## EXERCISE AIM
Say how many lines in the records contain the string "from", giving the number by itself.

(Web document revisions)
————————

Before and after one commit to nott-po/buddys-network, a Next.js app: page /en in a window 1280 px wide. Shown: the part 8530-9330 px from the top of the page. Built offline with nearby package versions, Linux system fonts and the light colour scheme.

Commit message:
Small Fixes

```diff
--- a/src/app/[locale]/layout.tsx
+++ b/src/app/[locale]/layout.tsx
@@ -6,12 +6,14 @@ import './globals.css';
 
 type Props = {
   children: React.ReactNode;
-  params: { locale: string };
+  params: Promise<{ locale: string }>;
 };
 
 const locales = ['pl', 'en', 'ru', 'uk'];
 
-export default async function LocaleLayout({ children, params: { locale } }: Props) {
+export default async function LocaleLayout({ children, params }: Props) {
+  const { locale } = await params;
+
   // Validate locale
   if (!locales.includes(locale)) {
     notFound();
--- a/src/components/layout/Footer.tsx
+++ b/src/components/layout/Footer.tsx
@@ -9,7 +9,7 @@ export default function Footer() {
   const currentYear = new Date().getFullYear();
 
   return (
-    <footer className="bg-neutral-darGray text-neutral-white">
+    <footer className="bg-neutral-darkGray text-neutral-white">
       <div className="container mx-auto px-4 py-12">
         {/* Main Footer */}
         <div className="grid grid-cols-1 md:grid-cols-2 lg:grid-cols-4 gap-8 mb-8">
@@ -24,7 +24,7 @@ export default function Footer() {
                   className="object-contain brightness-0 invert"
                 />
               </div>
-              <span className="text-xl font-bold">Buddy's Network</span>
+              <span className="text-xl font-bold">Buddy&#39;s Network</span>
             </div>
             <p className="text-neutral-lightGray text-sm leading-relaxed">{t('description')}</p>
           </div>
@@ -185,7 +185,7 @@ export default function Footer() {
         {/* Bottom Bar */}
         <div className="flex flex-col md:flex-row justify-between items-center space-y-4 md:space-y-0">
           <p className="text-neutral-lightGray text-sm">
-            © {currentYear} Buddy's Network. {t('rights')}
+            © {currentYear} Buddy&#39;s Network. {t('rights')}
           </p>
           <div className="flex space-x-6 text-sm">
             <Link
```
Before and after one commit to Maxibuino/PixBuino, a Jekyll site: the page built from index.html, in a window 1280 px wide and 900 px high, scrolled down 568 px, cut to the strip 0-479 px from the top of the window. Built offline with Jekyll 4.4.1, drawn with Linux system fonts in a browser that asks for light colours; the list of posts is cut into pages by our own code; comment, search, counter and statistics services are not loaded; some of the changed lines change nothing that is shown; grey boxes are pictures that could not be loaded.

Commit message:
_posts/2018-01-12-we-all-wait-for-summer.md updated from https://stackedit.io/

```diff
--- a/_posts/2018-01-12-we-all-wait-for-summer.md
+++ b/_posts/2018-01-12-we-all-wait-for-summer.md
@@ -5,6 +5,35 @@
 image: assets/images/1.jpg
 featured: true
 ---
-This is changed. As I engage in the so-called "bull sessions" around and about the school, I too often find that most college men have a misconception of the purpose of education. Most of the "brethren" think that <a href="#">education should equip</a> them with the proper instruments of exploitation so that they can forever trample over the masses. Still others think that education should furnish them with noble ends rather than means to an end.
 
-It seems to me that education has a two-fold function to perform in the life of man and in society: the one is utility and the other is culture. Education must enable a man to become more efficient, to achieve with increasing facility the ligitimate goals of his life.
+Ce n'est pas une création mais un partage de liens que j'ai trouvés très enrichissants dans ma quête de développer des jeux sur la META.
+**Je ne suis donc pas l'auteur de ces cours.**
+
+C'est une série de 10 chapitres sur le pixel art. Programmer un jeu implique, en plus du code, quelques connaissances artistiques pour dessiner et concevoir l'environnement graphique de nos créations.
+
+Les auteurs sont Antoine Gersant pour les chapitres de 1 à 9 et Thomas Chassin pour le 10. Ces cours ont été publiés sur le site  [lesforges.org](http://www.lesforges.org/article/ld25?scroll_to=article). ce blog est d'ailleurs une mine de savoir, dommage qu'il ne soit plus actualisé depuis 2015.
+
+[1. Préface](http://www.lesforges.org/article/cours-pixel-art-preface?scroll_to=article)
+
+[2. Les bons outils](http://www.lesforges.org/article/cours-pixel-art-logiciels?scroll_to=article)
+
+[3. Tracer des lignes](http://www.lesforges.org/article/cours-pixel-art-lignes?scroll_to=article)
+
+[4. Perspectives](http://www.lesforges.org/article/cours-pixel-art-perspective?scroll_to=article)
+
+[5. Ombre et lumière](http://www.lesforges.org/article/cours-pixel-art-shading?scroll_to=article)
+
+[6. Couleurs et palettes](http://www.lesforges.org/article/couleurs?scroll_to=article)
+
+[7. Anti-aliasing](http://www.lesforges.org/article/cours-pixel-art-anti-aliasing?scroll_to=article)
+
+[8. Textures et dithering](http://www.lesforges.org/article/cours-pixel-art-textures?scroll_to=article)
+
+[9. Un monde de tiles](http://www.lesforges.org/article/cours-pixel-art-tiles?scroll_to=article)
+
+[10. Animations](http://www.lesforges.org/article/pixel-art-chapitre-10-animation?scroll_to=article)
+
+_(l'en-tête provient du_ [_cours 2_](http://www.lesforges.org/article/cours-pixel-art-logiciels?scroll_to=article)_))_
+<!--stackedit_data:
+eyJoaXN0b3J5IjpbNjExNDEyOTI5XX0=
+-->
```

————————

## PROBLEM SOLUTION
3